Elon Musk’s Twitter transaction is now ‘temporarily on hold,‘ according to a tweet from the entrepreneur today.
Musk claims he wants to examine the proof supporting Twitter’s claim that spam and false accounts account for less than 5% of its users.
While Musk replied, “Still committed to the acquisition,” others speculate that this is not the case…
Last month, Elon Musk, the CEO of Tesla and SpaceX, proposed to acquire Twitter altogether for $44 billion, a considerable premium over the company’s current worth. This came after he quietly purchased about 10% of the firm.
Later, Twitter said that it would accept Musk’s $54.20 per share offer and invite him to join the company’s board of directors.
The majority of responses to the announcement were lukewarm, with many concerned that the entrepreneur’s vision of unrestricted free speech would lead to the loudest and most aggressive voices prevailing.
There are also concerns that misinformation may spread much further.
Elon Musk Twitter deal on hold
Musk tweeted the update today.
Twitter deal temporarily on hold pending details supporting calculation that spam/fake accounts do indeed represent less than 5% of usershttps://t.co/Y2t0QMuuyn
— Elon Musk (@elonmusk) May 13, 2022
Theory 1: Musk can no longer afford the purchase
Hindenburg Research, a firm that has a short position on Twitter’s stock, published a report on Monday stating that there is “a significant risk that the deal gets repriced lower.” While Hindenburg voiced support for “Musk’s efforts to take the company private” and said it believes Musk “could get it done,” it also wrote that he has no reason to follow through with his initial offer. The report went on to question how Musk would finance the buyout, writing that “placing both Twitter (and ultimately Tesla’s) future on a foundation of further equity-backed margin loans, or potentially more sales of Tesla equity amidst a volatile market, adds risk to both enterprises.”
Theory 2: Musk wants to renegotiate
Some are suggesting that this is simply paving the way to reduce his offer – possibly prompted by his co-investors, suggests Reuters.
While Musk has said he does not care about the economics of buying Twitter, some investors think the 27% drop in Tesla shares since he revealed his stake is driven partly by concerns he may have to sell more shares.

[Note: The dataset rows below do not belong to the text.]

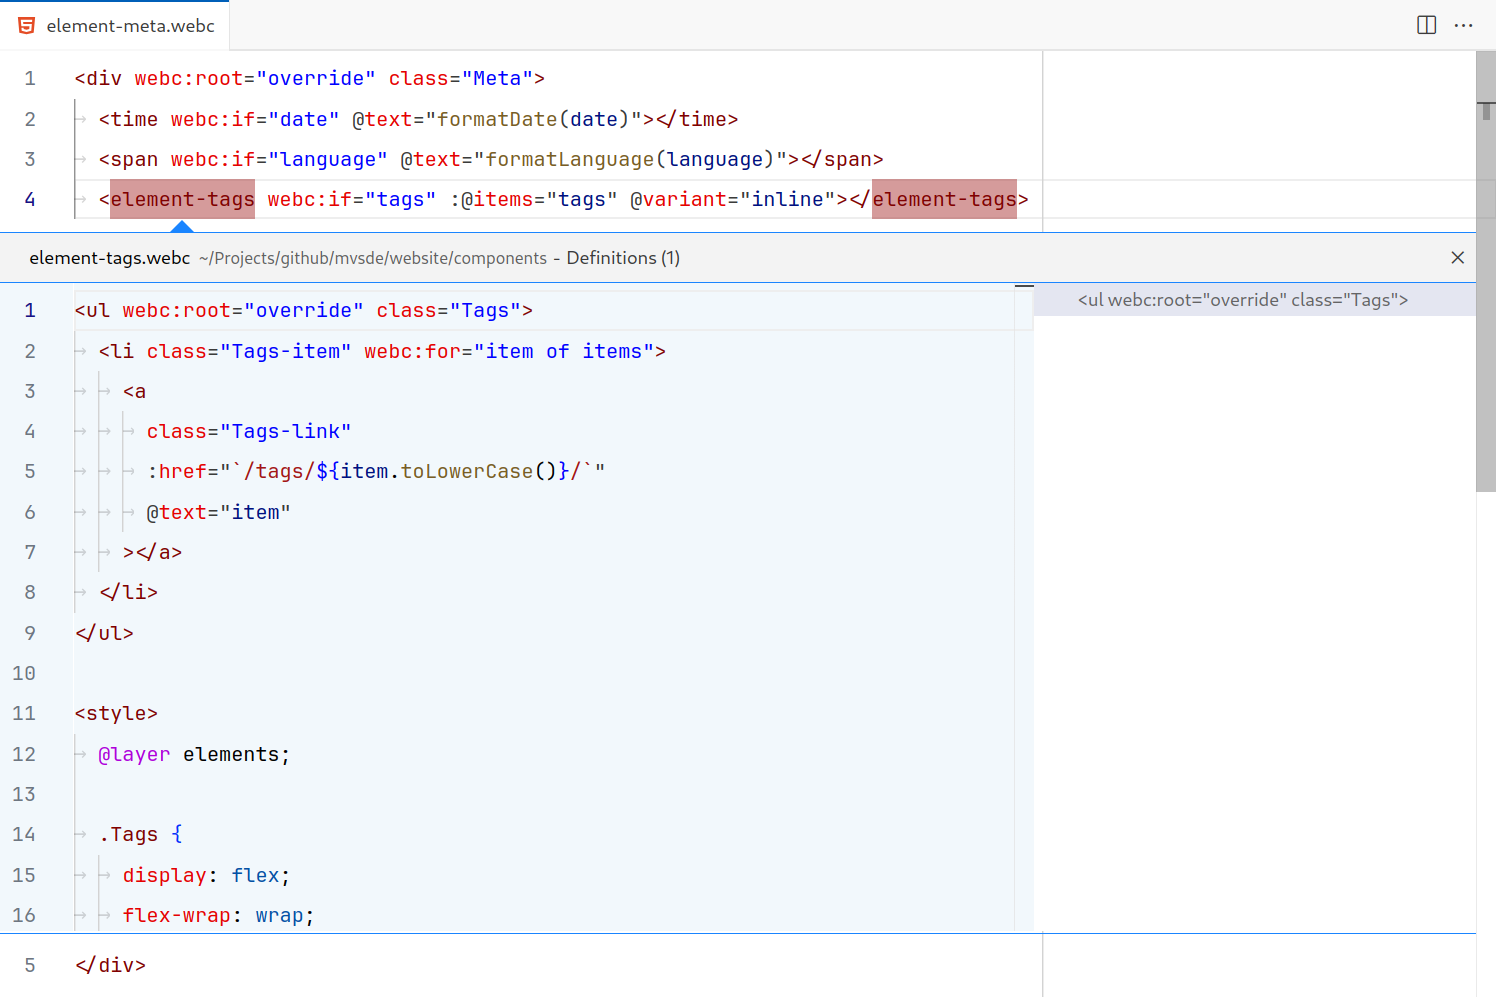
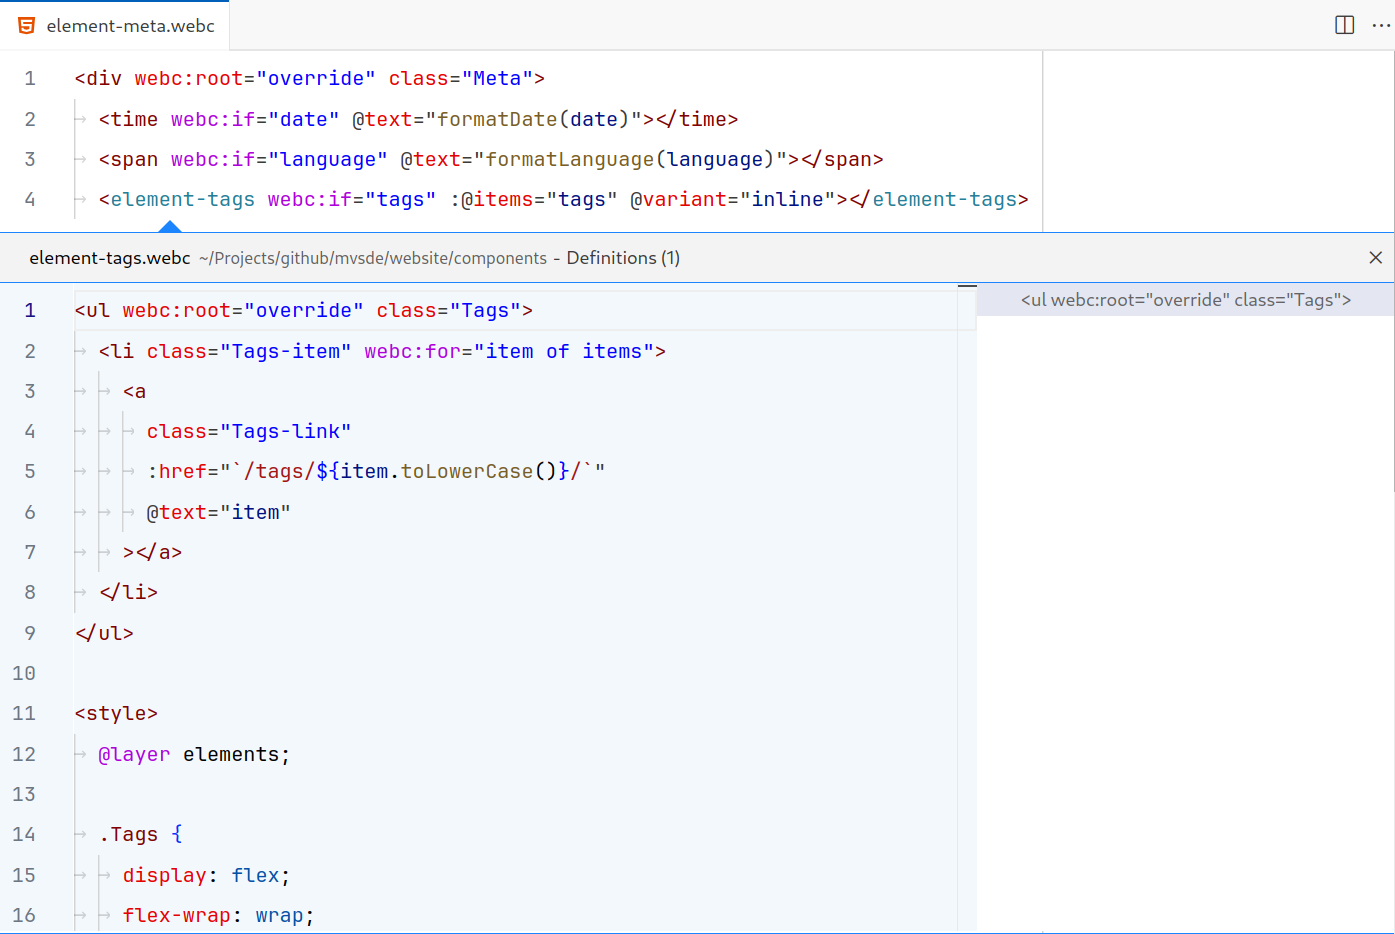
docs: Add semantic highlighting

diff --git a/README.md b/README.md
@@ -7,23 +7,30 @@ Please refer to the [WebC documentation](https://www.11ty.dev/docs/languages/web
 - [Autocomplete](#autocomplete)
 - [Documentation](#documentation)
 - [Definitions](#definitions)
+- [Semantic highlighting](#semantic-highlighting)
 
 ## Autocomplete
 
 Provides `webc:` and `@` attribute autocomplete suggestions for HTML tags.
 
-<img src="images/attribute-autocomplete-webc.webp" alt="List of autocomplete suggestions for WebC attributes." width="396">
+<img src="images/attribute-autocomplete-webc.webp" alt="List of autocomplete suggestions for WebC attributes." width="396" height="294">
 
-<img src="images/attribute-autocomplete-at.webp" alt="List of autocomplete suggestions for WebC @ attributes." width="378">
+<img src="images/attribute-autocomplete-at.webp" alt="List of autocomplete suggestions for WebC @ attributes." width="378" height="132">
 
 ## Documentation
 
-`webc:` and `@` attributes show a link to the WebC documentation on hover.
+`webc:` and `@` attributes show links to the WebC documentation on hover.
 
-<img src="images/documentation-links.webp" alt="Hover tooltip on a webc:for attribute showing a link to the WebC documentation." width="345">
+<img src="images/documentation-links.webp" alt="Hover tooltip on a webc:for attribute showing a link to the WebC documentation." width="345" height="95">
 
 ## Definitions
 
 Support for _Go to Definition_ and _Peek Definition_ ([VS Code _Peek_ documentation](https://code.visualstudio.com/docs/editor/editingevolved#_peek)) and <kbd>Ctrl</kbd> + Click on WebC component tags to go the source file.
 
-<img src="images/peek-definition.webp" alt="Peek definition disclosure box for a WebC component." width="748">
+<img src="images/peek-definition.webp" alt="Peek definition disclosure box for a WebC component." width="698" height="467">
+
+## Semantic highlighting
+
+[Semantic highlighting](https://code.visualstudio.com/docs/getstarted/themes#_editor-semantic-highlighting) for WebC component tags and keyword attributes.
+
+<img src="images/semantic-highlighting.webp" alt="Semantic highlighting example for a WebC component." width="253" height="155">
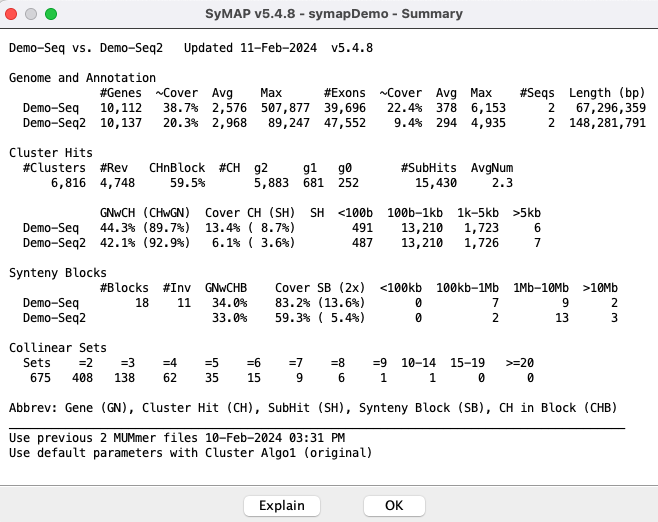
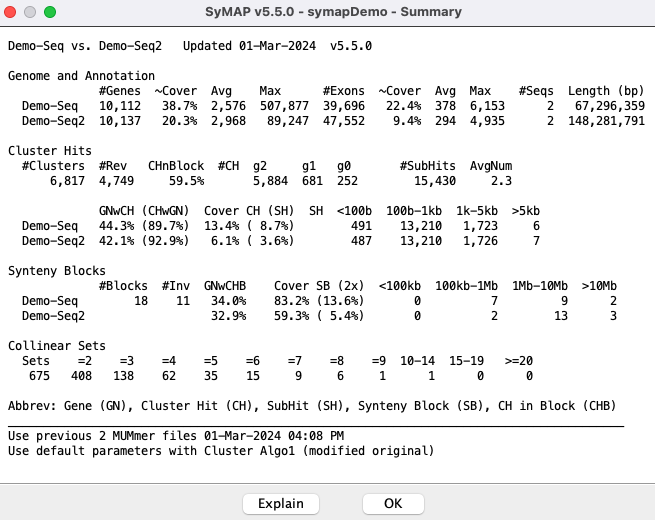
v5.5.0

diff --git a/docs/UserGuide.html b/docs/UserGuide.html
@@ -184,9 +184,13 @@ if you use SyMAP results in a paper, poster, or presentation.</font>
 
 	<tr><td style="white-space: nowrap;">Cluster Hit Algorithm:
 		<br><ttx>Algo1</ttx> or <ttx>Algo2</ttx><small><sup>1</sup></small>
-		<td>During the synteny computation, the clustering could have been done using the original <ttx>Algo1</ttx> or the
-		gene-centric <ttx>Algo2</ttx> (see <a href="SystemHelp.html#pairParams" class=ext target="_blank">System Help</a> for details).
-		The <a href="#sum">Summary</a> specifies which was used.
+		<td>During the synteny computation, either the <ttx>Algo1</ttx> or <ttx>Algo2</ttx> algorithm could have
+		been selected to cluster hits.
+		<br>&bull;The original <ttx>Algo1</ttx> was updated v5.4.0 to be more gene-aware but does not know exon-intron structure.
+		The new v5.4.8 <ttx>Algo2</ttx> knows exon-intron structure.
+		 See <a href="SystemHelp.html#clust" class=ext target="_blank">System Help</a> for details.
+
+		<br>&bull;The <a href="#sum">Summary</a> specifies which was used.
 		There are statistics in SyMAP that
 		have different values based on which algorithm was run.
 	<tr><td><ttx>Major</ttx> or <ttx>minor</ttx> assigned hit<small><sup>2</sup></small>
@@ -626,9 +630,8 @@ The tracks and hits can be filtered; see
 <h3>View a region</h3>
 <td style="text-align: right"><a href="#top">Go to top</a></td></tr></table>
 
-The example below was derived from a two chromosome display of A.thal Chr04 and Cabbage Chr01. The region
-was displayed by right-clicking
-near the top of the chromosome, dragging the mouse and releasing it in order to view the selected region.
+The selected region shown in the image below was created by left-clicking
+on one chromosome near the top coordinate shown (e.g. 11,638.48kb), dragging the mouse and releasing.
 The <ttb>Sequence Filter</ttb> was set to display <ttl>Annotations</ttl>.
 
 <p>
@@ -650,8 +653,6 @@ where the gaps are represented by a grey area.
 <i>Major and Minor genes</i> If one end of the hit-wires aligns to multiple genes, only one gene is assigned to
 it, which is called the <ttx>major</ttx> gene. The other genes are the <ttx>minor</ttx> genes.
 In the above example, gene 1910.b is the major gene for the top hit-wire and gene 1910.a is the minor gene.
-<p><font color=red>Problematic</font>: When zooming into a region, if the hit-wire is not in the region, none of the hit is shown. This
-is confusing for large hits. This will be fixed in a near-future release.
 
 <!------------------------------------------------------------------>
 <!------------------------------------------------------------------>
@@ -672,7 +673,6 @@ go away until the <ttb>OK</ttb> button is selected or the <ttl>Explorer</ttl> is
 <table style="width: 95%"><tr><td style="text-align: left">
 <h4>Hit Details</h4>
 <td style="text-align: right"><a href="#top">Go to top</a></td></tr></table>
-
 
 <u>Information:</u> Hovering the mouse over a hit-wire will show its information in the <ttl>Information</ttl> box.
 <p>
@@ -842,19 +842,28 @@ The Scale button
 (base pairs per pixel) as the reference sequence track in the view.
 <p>
 <a id="mouse_function_selector"></a>
-<ttl>Selected:</ttl>
-This drop-down selector assigns a function to the mouse's left button
-click and drag actions:
+<ttl>Selected:</ttl> This drop-down assigns a function to the selected region, which
+is selected by clicking the mouse left button on a location of the chromosome, drag and release.
 
 <table class="ty txy">
 <tr><td style="white-space: nowrap; vertical-align: text-top;"><ttl>Zoom All Tracks</ttl>
-	<td>Zoom the track to the selected region and all other tracks with hits in the region.
-	<br>When zoomed in, if the hit-wire is not displayed, none of the hit will be displayed.
+	<td>
+	<table>
+	<tr><td>
+	Zoom into the selected region and all other tracks with hits in the region.
+	<p>If the selection clips part of the hit, the hit-wire will be shown at the top or bottom of
+	the chromosome track. The hit-wire of the clipped hit can be highlighted just like a fully shown hit.
+	This feature was added for release v5.5.0 and also applies to <ttl>Zoom Selected Track</ttl>.
+	<td><a href="img/2d-clip-hitwire.png">
+	<img src="img/2d-clip-hitwire.png" alt="2d clip hitwire" style="border: 1px solid black; width: 150px"></a>
+	</table>
+
 <tr><td style="white-space: nowrap; vertical-align: text-top;"><ttl>Zoom Selected Track</ttl>
-	<td>Zoom to the selected region on the selected track; all other tracks do not change.
+	<td>Zoom into the selected region; all other tracks do not change.
 <tr><td style="white-space: nowrap; vertical-align: text-top;"><ttl>Align (Max 30kb)</ttl>
 	<td>Open the base alignment view for the selected region (see <a href="#base">Base Align</a>).
-There MUST be hits in the region to align.
+There MUST be at least a partial hit in the region to align.
+
 <tr><td style="white-space: nowrap; vertical-align: text-top;"><ttl>Show Seq Options</ttl>
 <td>The allows viewing the actual basepair sequence in a track.
 A sequence must first be selected, then a popup menu will have the options:
@@ -867,6 +876,7 @@ If the hit is on the positive strand, it will be reverse complemented.
 cluster hit to the end of the last cluster subhit.
 <tr><td><ttx>Region</ttx><td>Show the sequence from the region selected.
 </table>
+
 </table>
 
 <br><ttl>Stats</ttl>
@@ -906,8 +916,14 @@ and belong to 642 collinear sets.
 <p><ttl>Color, Print, <big>?</big> Icons</ttl>  see <a href="#image">Color Wheel, Help and Print</a>.
 
 <p>
-<u>Additional navigation</u>:
+<u>Mouse navigation</u>:
 <table  class="ty txy">
+<tr>
+	<td style="white-space: nowrap; vertical-align: text-top;">View region&nbsp;
+	<td>Drag left mouse button
+	<td>Press down on the left mouse button on a chromosome track, drag the mouse and release it. By default, this will
+	zoom into the selected region for both chromosomes. This action can be changed with the <ttl>Selected:</ttl> control
+	pull-down as discussed above.
 <tr>
 	<td style="white-space: nowrap; vertical-align: text-top;">Resize Track&nbsp;</td>
 	<td>Drag bottom of track</td>

diff --git a/docs/Release.html b/docs/Release.html
@@ -74,23 +74,59 @@ exon-intron structure.
 <tr><td><a href="#v520">v5.2.0</a><td>(20-Nov-22)<td>Updated collinear sets and <a href="Collinear.html">viewing</a>
 </table>
 
+<a id="v550"></a>
+<h3>Release: v5.5.0 (3-Mar-24)</h3>
+For existing databases, there are no changes (though there are for <a href=#v548>v5.4.8</a>).
+<br>To use SyMAP v5.5.0, you must have Java v17 or later.
+<p>
+<ul>
+<li>The <tt>symap.jar</tt> was compiled with Java version 1.8 (8); it is now compiled with Java 17, which
+is more secure, faster and was released Sept 2021.
+<li><ttb>2D display</ttb>
+<ol>
+<li>This display is much faster (really noticeable on slow machines or big chromosomes).
+<li>The <ttl>Hit Length</ttl> line was only shown if the hit-wire
+was shown; this is no longer the case.
+<li>The <ttl>Stats</ttl> button was removed, and the <ttl>Help</ttl> was moved to a little "i" button,
+which provides a popup of quick information.
+</ol>
+<li><ttb>Cluster Hits Algo1</ttb>
+<ol>
+<li>It no longer splits large genes since #2 above handles them better.
+<li>The <ttl>Summary</ttl> now refers to this algorithm as <ttx>Algo1 (modified original)</ttx> and the alternative
+as <ttx>Algo2 (exon-intron)</ttx>.
+</ol>
+<li>Developers: Lots of cleanup to remove OO spagetti code in 2d.
+<small>
+<ul>
+<li>Recreate tracks on new display instead of trying to reuse.
+<li>Move number.GenomeNumber to Sequence; remove the number class.
+Changed all numbers in DrawingPanel from objects to long.
+<li>Merge History class with HistoryControl, and remove HistoryObject.java.
+	Move HistoryControl and HistoryListener to symap.drawingpanel; remove history class.
+<li>Merge abstract Track.java with Sequence.java. Merge FSized2d.java with Frame2d.java.
+Rename frame.TrackInfo to ChrInfo and frame.Mapper to LeftMap
+</ul>
+</small>
+</ul>
+
 <a id="v549"></a>
 <h3>Release: v5.4.9 (20-Feb-24)</h3>
+For existing databases, there are no changes (though there are for <a href=#v548>v5.4.8</a>).
 <ul>
 <li>v5.4.8 little fixes: (1) The new <ttl>Query</ttl> <ttx>Multi</ttx> option had a small bug due to it using ">" instead of ">=".
 (2) The <ttl>Query</ttl> <ttx>Every*</ttx> option works for <ttx>Algo1</ttx> as of v5.4.8, but was still disabled.
 (3) The <ttl>Summary</ttl> gave wrong message if <ttl>EI</ttl> or <ttl>En</ttl> were unchecked.
-<li>The <ttl>Query</ttl> for selected chromosomes and locations was confusing. It is now consistent
-and properly documented.
+<li>The <ttl>Query</ttl> for selected chromosomes and locations was confusing. It is now consistent and properly documented.
 <li>Improved documentation.
 </ul>
 
 <a id="v548"></a>
 <h3>Release: v5.4.8 (13-Feb-24)</h3>
+For existing databases, rerun the <ttb>Synteny</ttb> algorithm.
 
 <p>This release fine tuned the <ttx>Cluster Hit Algo2</ttx> (first released in <a href="#v546">v5.4.6</a>)
 and made some adjustments to <ttx>Cluster Hit Algo1</ttx> for new interface feature.
-For existing databases, rerun the <ttb>Synteny</ttb> algorithm.
 
 <ul>
 <li><ttb>Synteny Clustering Algo2</ttb>:  See <a href="SystemHelp.html#clust">Cluster hits</a>.

diff --git a/docs/SystemHelp.html b/docs/SystemHelp.html
@@ -594,21 +594,20 @@ projects, while NUCmer is used for self alignments.
 <h3>3.c Cluster Hits</h3>
 <td style="text-align: right"><a href="#top">Go to top</a></td></tr></table>
 
-<ttl>Algorithm 1 (original, abbreviated Algo1)</ttl>:
+<ttl>Algorithm 1 (original, updated v5.4.0, abbreviated Algo1)</ttl>:
 <br><u>Pros</u> This is an generic algorithm that has knowledge of genes versus intergenic hits.
 It is recommended for ordering sequence contigs and when there are little or no gene annotation.
 It must be used for self-synteny. It has been used on 100's of genome comparisons.
-<br><u>Cons</u> It does not distinguish between exon and intron hits, but it can miss good homologous gene pairs.
+<br><u>Cons</u> It does not distinguish between exon and intron hits. It is more likely to miss good homologous gene pairs.
 <br><u>Parameters</u> It does not need parameter adjustment. However, this gives no control over what hits are filtered.
 
-<p><ttl>Algorithm 2 (gene-centric, abbreviated Algo2)</ttl>:
+<p><ttl>Algorithm 2 (new, last update v5.4.8, abbreviated Algo2)</ttl>:
 <br><u>Pros</u> This is a new algorithm that has explicit knowledge of gene pairs and their exon-intron structure, and shows all gene pairs with
 hits unless filtered by the parameters (and a few internal filters).
 It has better filtering for small intergenic and intron-only hits.
 <br><u>Cons</u> It does not perform self-synteny or take NUCmer files as input.
 It does not work when a given chromosome is split over multiple MUMmer files
 (this will not happen when SyMAP generates the MUMmer files).
-It does not split large hits.
 <br><u>Parameters</u> The parameters generally will need adjusting. However, this gives more control over what gene pairs
 are shown and can surpress the minor intergenic hits. See <a href="#hint">Hints</a>
 below the parameter explanation.

diff --git a/docs/SystemGuide.html b/docs/SystemGuide.html
@@ -189,7 +189,7 @@ Follow the steps below to get started with SyMAP.
 <table class="tx">
 	<tr><td style="vertical-align: text-top;">1.
 		<td style="vertical-align: text-top;">Use a Linux or MacOS machine.
-		<td style="vertical-align: text-top;">It needs to have Java v1.8 or later, and sufficient processing power.
+		<td style="vertical-align: text-top;">It needs to have Java v17 or later, and sufficient processing power.
 			See <a href="#machine">system requirements</a>.
 	<tr>
 		<td style="vertical-align: text-top;">2.
@@ -231,8 +231,9 @@ Follow the steps below to get started with SyMAP.
 <table style="width: 95%"><tr><td style="text-align: left">
 <h3>System Requirements</h3>
 <td style="text-align: right"><a href="#top">Go to top</a></table>
+<i>You must have Java version 17 or later, and MySQL or MariaDB. You must also have Perl for MUMmer.</i>
 
-SyMAP has been tested on the following:
+<p>SyMAP has been tested on the following:
 <table class="ty" style="font-family: Verdana, Arial, Helvetica, sans-serif; font-size:9pt">
 <tr><td><i>Machine</i><td><i>MySQL</i><td><i>Java</i><td><i>Core</i><td><i>Memory</i><td><i>Purchased</i>
 <tr><td colspan=2><ttl>v5.4.1 and later</ttl>:
@@ -269,7 +270,8 @@ but too small to process large input files.
 </small>
 
 
-<p>The jar file has been compiled with Java 1.8, which is upward compatible.
+<p>The jar file has been compiled with Java 17, which is upward compatible. If you need a version compile with Java 1.8,
+email symap@agcol.arizona.edu.
 <p>
 For performing large alignments (e.g. 1Gb genomes or more) <i>it is essential
 to have multiple CPUs and at least 5Gb of RAM for each CPU that you intend to use</i>. Note that you can set the

diff --git a/docs/index.html b/docs/index.html
@@ -66,7 +66,7 @@ detecting, displaying, and querying syntenic relationships between sequenced gen
 <br><img src="./img/bullet_blue_small.gif" alt="">&nbsp;It can align a draft genome to a fully sequenced genome
 (see <a href="./peach.html">Peach</a>), but not draft-to-draft.
 
-<p><img src="./img/bullet_blue_small.gif" alt="">&nbsp;Latest SyMAP release: v5.4.9 (20-Feb-2024), see <a href="./Release.html">Release Notes</a>.
+<p><img src="./img/bullet_blue_small.gif" alt="">&nbsp;Latest SyMAP release: v5.5.0 (3-Mar-2024), see <a href="./Release.html">Release Notes</a>.
 
 </div>
 <p>

diff --git a/docs/Docs.html b/docs/Docs.html
@@ -82,9 +82,8 @@
 <li><a href=UserGuide.html>User Guide</a>
 <br>&nbsp;&nbsp;&nbsp;&nbsp;<small>Auxiliary referenced documents</small>
 <ul>
-<li><a href="Collinear.html">Collinear Sets</a>
-<li><a href="Align.html">Alignments</a>
 <li><a href="Query.html">Queries</a>
+<li><a href="Collinear.html">Collinear Sets</a>
 </ul>
 <br>
 <li><a href=Tour.html>Tour</a>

Therefore Tesla’s stock would be under less pressure if Musk can negotiate a lower acquisition price. Some co-investors may egg him on if they become concerned about overpaying.